After the cancellation of several fundraisers, the Lake-Sumter Lions Club also held a food drive to collect much needed goods. Their drive consisted of six drop-off locations where non-perishable food and money was collected to help fill pantries. Over 2,000 pounds of food was collected and distributed to food pantries in Lady Lake, Wildwood, Fruitland Park and the Help Agency of the Forest, which sponsors the SoZo Kids.

“Without many of the jobs held before COVID-19, I don’t know how these people would survive without help,” said Bob Disinger, publicity chairman of the Lake-Sumter Lions Club. “The need for donations is now, because so many need help.”

Orange Blossom Gardens Lions Club donated $500 to help food pantries with additional needs.

“We wanted to be able to help because our motto is ‘To Serve’ and how would we be serving if we didn’t help those in need?” said club president Paul Holland

Even though the drive is over, people can still donate by calling drive organizer, John Hanna, at 352-502-2224.

Other Forms of Help

As many leaders have seen various needs arise in the midst of the pandemic, they are helping to meet those needs while recruiting others to assist. Such needs include making face masks for first responders and cancer patients and cooking more food for the Wildwood Soup Kitchen.

Bonnie Boxes of The Villages, a charitable program that normally prepares care packages for cancer patients undergoing chemotherapy, noticed the need for facial masks for patients with weakened immune systems as they went to and from treatment. As a result, they put a pause on their care packages to collect and donate more than 200 masks to the Florida Cancer Specialists and Research Institute at the Sharon L. Morse Medical Center and three other Florida Cancer center locations throughout The Villages.

“It was something to let patients know we’re still thinking about them,” said Village of Amelia resident Nancy Leary, founder of Bonnie Boxes in The Villages.

Busy Hands, Happy Hearts also recognized the need for facial masks for first responders. The group paused making book bags for Fruitland Park Elementary students in March and focused on sewing and distributing more than 1,000 masks, with more requests being made.

“Those who volunteered to sew these projects have been staying busy,” said Club President Karen Nehrenz. “We split up projects amongst them, because there is such a need.”

The Village Rio Grande resident said the group was honored to help out first responders by providing masks against the fight of COVID-19.

Members of Busy Bakers also looked for ways they could help.
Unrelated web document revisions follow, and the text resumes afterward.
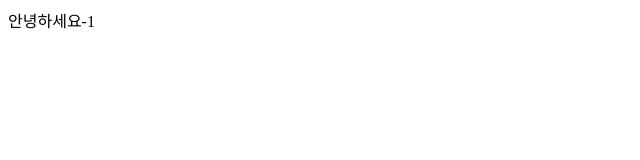
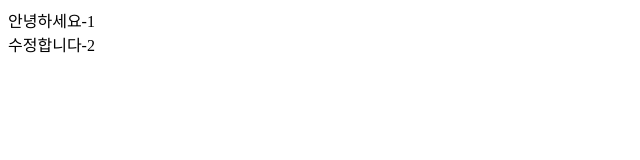
Before and after one commit to dlgnlwo0301/git-blog, a plain HTML site: page index.html in a window 1280 px wide. Shown: the whole page, without its empty margins (0-640 px from the left). Drawn offline with Linux system fonts and the light colour scheme.

Commit message:
수정본 커밋

```diff
--- a/index.html
+++ b/index.html
@@ -6,6 +6,7 @@
     <title>Git 테스트</title>
   </head>
   <body>
-    안녕하세요-1
+    안녕하세요-1 <br />
+    수정합니다-2
   </body>
 </html>
```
Busy Bakers, which makes and donates desserts to the Wildwood Soup Kitchen, continued to provide desserts, but 15 members have also prepared casseroles.

“When the soup kitchen closed and started working out of a home, some of us made casseroles to help feed those in need so the soup kitchen wouldn’t have to figure out what they could serve,” said Diane Davis, organizer of Busy Bakers and Village of Lynnhaven resident. “We knew desserts weren’t as essential, but knew people still needed help.”

Staff writer Andrea Davis can be reached at 352-753-1119, ext. 5374, or